EXERCISE GOAL →
Give back every record exactly, with its pictures left out.

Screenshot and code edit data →

-- Opening Marker --

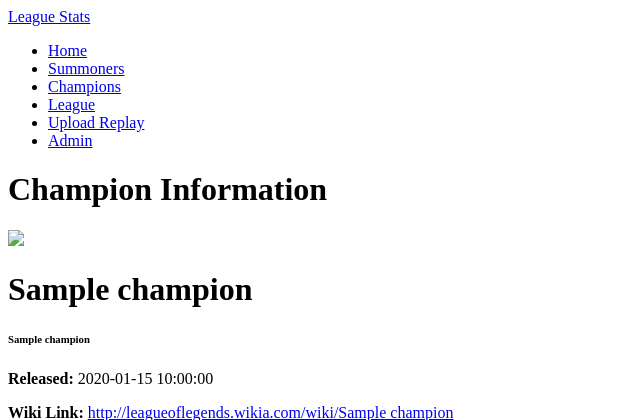
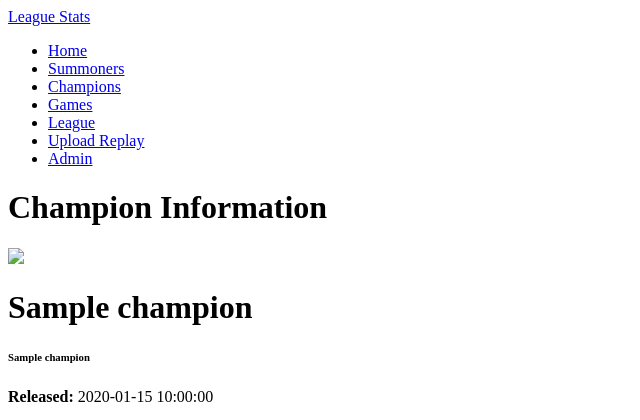
Before and after one commit to worst/league-stats, a Flask app: template templates/champion.html in a window 1280 px wide. Shown: the top 420 px of the page, without its empty margins (0-640 px from the left). Run offline with Flask 2, Linux system fonts and the light colour scheme; the template is opened without the code that fills it: most values are stand-ins (such as "Sample title", 1, 10 or a date in 2020); parts of the project's set-up code (start-up, migrations or seed data) failed here and were passed over; some libraries are stand-ins or nearby versions.

Commit message:
Fixed a url.

```diff
--- a/templates/base.html
+++ b/templates/base.html
@@ -18,6 +18,7 @@
 					<li><a href="{{ root_url }}">Home</a></li>
 					<li><a href="{{ root_url }}summoners">Summoners</a></li>
 					<li><a href="{{ root_url }}champions">Champions</a></li>
+					<li><a href="{{ root_url }}games">Games</a></li>
 					<li><a href="{{ root_url }}league">League</a></li>
 					<li><a href="{{ root_url }}upload">Upload Replay</a></li>
 					<li><a href="{{ root_url }}admin">Admin</a></li>
--- a/templates/champion.html
+++ b/templates/champion.html
@@ -68,7 +68,7 @@
 <div class="well">
 	{% for match in matches %}
 	<div class="row-fluid">
-		<a href="/game/{{ match.id }}">
+		<a href="/games/{{ match.id }}">
 			<div class="span12 {{ match.winner }} match-row info-block">
 				<div class="row-fluid">
 					<div class="match-team span5">
--- a/templates/summoner.html
+++ b/templates/summoner.html
@@ -88,7 +88,7 @@
 <div class="well">
 	{% for match in matches %}
 	<div class="row-fluid">
-		<a href="/game/{{ match.id }}">
+		<a href="/games/{{ match.id }}">
 			<div class="span12 {{ match.winner }} match-row info-block">
 				<div class="row-fluid">
 					<div class="match-team span5">
```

-- Closing Marker --

RESPONSE TO THE EXERCISE →
Before and after one commit to worst/league-stats, a Flask app: template templates/champion.html in a window 1280 px wide. Shown: the top 420 px of the page, without its empty margins (0-640 px from the left). Run offline with Flask 2, Linux system fonts and the light colour scheme; the template is opened without the code that fills it: most values are stand-ins (such as "Sample title", 1, 10 or a date in 2020); parts of the project's set-up code (start-up, migrations or seed data) failed here and were passed over; some libraries are stand-ins or nearby versions.

Commit message:
Fixed a url.

```diff
--- a/templates/base.html
+++ b/templates/base.html
@@ -18,6 +18,7 @@
 					<li><a href="{{ root_url }}">Home</a></li>
 					<li><a href="{{ root_url }}summoners">Summoners</a></li>
 					<li><a href="{{ root_url }}champions">Champions</a></li>
+					<li><a href="{{ root_url }}games">Games</a></li>
 					<li><a href="{{ root_url }}league">League</a></li>
 					<li><a href="{{ root_url }}upload">Upload Replay</a></li>
 					<li><a href="{{ root_url }}admin">Admin</a></li>
--- a/templates/champion.html
+++ b/templates/champion.html
@@ -68,7 +68,7 @@
 <div class="well">
 	{% for match in matches %}
 	<div class="row-fluid">
-		<a href="/game/{{ match.id }}">
+		<a href="/games/{{ match.id }}">
 			<div class="span12 {{ match.winner }} match-row info-block">
 				<div class="row-fluid">
 					<div class="match-team span5">
--- a/templates/summoner.html
+++ b/templates/summoner.html
@@ -88,7 +88,7 @@
 <div class="well">
 	{% for match in matches %}
 	<div class="row-fluid">
-		<a href="/game/{{ match.id }}">
+		<a href="/games/{{ match.id }}">
 			<div class="span12 {{ match.winner }} match-row info-block">
 				<div class="row-fluid">
 					<div class="match-team span5">
```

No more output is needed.